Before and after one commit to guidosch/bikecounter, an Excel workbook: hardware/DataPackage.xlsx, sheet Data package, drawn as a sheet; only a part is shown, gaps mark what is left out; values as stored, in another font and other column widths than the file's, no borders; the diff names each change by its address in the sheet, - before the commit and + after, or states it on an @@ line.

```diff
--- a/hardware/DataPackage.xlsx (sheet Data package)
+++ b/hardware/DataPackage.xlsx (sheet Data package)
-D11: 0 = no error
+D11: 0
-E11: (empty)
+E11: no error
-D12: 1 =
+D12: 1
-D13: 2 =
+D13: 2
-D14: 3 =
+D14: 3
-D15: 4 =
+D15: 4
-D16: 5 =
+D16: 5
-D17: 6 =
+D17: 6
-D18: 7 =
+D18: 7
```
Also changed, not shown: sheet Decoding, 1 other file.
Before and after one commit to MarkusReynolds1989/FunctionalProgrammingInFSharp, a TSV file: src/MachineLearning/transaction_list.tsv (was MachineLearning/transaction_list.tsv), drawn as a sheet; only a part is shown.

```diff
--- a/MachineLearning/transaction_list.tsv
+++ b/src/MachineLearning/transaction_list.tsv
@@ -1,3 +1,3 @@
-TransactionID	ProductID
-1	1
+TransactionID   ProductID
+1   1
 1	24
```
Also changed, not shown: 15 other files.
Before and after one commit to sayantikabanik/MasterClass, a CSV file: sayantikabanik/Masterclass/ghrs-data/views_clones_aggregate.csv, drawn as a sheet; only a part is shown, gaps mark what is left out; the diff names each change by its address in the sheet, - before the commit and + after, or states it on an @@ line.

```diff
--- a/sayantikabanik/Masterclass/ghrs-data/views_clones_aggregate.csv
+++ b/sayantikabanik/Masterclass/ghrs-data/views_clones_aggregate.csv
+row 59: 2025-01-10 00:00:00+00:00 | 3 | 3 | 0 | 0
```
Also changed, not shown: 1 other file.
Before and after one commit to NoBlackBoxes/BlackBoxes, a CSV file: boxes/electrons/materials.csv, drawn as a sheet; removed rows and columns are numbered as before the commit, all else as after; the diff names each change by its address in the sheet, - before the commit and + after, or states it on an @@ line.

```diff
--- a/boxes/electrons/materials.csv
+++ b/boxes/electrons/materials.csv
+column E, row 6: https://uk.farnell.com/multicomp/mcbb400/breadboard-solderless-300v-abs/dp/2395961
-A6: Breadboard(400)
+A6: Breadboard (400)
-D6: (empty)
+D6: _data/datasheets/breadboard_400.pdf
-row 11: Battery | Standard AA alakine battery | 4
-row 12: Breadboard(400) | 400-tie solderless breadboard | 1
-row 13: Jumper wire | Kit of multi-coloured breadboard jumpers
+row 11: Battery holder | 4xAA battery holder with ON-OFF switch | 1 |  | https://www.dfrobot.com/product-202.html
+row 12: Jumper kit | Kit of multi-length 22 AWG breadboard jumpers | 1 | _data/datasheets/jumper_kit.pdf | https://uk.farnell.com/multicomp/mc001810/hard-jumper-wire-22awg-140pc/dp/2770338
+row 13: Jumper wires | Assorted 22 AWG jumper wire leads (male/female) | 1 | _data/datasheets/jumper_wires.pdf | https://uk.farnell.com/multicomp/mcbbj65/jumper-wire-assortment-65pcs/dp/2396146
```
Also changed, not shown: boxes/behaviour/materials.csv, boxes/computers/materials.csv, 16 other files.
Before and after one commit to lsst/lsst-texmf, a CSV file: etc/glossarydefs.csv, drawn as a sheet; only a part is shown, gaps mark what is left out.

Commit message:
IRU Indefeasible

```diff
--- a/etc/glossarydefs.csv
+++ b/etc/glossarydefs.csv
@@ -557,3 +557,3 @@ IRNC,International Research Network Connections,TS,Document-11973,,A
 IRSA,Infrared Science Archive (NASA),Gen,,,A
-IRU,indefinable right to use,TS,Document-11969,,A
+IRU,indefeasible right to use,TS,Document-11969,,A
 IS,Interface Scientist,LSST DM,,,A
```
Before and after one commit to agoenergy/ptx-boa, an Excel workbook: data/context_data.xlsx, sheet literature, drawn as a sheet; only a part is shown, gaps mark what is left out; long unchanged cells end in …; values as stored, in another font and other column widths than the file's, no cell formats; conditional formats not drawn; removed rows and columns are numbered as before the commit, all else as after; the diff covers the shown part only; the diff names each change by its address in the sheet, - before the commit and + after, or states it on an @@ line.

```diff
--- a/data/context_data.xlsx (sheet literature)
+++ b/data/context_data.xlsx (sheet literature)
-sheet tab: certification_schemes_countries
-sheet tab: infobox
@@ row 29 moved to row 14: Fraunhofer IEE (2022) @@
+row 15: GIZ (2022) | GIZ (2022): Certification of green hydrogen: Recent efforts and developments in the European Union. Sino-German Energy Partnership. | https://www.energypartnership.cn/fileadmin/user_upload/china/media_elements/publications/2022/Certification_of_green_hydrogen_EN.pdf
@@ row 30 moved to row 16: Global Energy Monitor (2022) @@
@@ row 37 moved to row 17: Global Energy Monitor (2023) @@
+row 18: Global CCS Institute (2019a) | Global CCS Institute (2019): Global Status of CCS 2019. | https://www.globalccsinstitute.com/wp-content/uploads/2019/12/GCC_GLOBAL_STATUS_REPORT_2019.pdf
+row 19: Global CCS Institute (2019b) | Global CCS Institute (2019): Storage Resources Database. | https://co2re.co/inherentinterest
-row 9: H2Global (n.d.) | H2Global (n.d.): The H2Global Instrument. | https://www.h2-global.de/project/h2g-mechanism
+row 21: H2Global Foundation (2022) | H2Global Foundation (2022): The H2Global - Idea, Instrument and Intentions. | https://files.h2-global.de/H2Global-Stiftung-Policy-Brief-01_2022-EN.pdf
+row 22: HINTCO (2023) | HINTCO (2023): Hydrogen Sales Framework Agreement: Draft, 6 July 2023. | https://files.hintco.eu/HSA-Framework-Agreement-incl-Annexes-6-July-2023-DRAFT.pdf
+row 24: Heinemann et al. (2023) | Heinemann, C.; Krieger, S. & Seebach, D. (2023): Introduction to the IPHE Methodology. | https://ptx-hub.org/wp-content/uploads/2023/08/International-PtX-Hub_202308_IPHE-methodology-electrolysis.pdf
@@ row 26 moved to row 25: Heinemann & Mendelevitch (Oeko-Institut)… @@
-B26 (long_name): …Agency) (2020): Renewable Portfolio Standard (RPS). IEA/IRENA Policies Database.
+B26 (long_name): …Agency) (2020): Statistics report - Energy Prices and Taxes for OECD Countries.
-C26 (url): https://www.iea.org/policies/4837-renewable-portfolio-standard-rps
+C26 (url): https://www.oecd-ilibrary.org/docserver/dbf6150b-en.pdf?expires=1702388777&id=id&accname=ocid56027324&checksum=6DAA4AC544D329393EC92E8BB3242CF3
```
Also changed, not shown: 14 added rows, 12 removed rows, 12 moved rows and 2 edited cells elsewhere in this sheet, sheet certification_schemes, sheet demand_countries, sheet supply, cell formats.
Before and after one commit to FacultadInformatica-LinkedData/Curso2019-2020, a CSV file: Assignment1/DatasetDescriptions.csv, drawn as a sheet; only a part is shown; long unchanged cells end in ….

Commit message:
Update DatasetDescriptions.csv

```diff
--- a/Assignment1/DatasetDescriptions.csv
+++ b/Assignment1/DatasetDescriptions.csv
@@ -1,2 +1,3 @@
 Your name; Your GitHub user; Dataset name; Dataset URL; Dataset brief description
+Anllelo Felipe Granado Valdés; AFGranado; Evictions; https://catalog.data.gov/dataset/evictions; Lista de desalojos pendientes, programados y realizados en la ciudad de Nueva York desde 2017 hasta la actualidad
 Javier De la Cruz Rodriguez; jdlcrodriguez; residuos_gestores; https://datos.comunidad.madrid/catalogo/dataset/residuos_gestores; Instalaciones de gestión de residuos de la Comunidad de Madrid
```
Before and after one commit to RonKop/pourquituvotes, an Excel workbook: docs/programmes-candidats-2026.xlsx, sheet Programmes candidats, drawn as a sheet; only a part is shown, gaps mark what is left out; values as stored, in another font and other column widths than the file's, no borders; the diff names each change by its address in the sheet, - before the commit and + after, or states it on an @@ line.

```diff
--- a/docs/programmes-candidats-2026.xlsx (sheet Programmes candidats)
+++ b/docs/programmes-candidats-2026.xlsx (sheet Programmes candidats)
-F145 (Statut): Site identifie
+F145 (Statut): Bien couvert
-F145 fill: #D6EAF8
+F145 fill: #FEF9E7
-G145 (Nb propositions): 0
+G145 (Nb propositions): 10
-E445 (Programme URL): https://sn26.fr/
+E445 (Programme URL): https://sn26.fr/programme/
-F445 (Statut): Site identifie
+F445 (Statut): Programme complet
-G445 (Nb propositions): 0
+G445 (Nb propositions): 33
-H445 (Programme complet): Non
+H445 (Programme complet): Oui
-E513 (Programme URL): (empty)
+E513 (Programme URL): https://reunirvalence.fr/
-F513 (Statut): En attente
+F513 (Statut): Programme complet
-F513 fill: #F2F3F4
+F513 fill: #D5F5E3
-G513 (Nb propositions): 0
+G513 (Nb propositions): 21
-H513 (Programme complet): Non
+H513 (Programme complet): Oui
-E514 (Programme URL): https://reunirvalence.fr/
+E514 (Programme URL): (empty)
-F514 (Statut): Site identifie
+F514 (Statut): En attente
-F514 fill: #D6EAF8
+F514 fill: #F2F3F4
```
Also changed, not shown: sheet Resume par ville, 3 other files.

What needs to be done =>
Please return each line of the data above in which the word "DatasetDescriptions" occurs.

Output of the task =>
Before and after one commit to FacultadInformatica-LinkedData/Curso2019-2020, a CSV file: Assignment1/DatasetDescriptions.csv, drawn as a sheet; only a part is shown; long unchanged cells end in ….
Update DatasetDescriptions.csv
--- a/Assignment1/DatasetDescriptions.csv
+++ b/Assignment1/DatasetDescriptions.csv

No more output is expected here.